= WORK ITEM =
Say how many lines below contain the word "windowSize". The number is the entire reply.

Data extracted from a collection:

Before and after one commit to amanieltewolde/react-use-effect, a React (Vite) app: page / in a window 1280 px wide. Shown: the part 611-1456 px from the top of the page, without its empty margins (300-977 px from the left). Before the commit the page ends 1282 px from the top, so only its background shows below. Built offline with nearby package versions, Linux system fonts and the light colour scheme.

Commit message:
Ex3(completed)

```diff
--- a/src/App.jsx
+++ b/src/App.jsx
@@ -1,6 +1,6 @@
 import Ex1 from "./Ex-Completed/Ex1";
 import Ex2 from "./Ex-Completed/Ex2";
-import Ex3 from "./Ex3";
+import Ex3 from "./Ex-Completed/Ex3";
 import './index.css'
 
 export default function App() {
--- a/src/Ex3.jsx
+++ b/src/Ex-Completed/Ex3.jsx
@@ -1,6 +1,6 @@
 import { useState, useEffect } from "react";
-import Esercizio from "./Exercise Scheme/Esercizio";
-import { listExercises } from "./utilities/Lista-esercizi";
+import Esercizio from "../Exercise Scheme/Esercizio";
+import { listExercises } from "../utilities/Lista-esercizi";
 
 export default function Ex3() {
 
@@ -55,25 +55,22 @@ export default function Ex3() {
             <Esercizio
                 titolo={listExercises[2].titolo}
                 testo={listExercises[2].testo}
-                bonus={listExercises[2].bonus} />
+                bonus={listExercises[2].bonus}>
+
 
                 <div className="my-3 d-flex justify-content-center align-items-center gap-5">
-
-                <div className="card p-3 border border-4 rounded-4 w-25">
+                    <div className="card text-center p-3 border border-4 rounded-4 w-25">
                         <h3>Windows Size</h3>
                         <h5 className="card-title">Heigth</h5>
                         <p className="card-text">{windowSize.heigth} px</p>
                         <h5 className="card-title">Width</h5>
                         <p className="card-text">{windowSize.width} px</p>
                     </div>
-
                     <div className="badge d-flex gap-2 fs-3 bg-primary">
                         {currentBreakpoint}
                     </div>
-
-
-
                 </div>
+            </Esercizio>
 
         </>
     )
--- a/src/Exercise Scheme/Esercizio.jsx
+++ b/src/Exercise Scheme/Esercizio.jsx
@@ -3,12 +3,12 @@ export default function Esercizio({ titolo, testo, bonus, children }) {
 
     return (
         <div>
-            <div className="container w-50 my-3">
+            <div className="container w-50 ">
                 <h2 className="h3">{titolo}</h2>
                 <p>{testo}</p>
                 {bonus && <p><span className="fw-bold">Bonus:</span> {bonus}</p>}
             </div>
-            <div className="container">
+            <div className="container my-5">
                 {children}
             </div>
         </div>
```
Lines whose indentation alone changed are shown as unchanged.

= OUTPUT BELOW =
2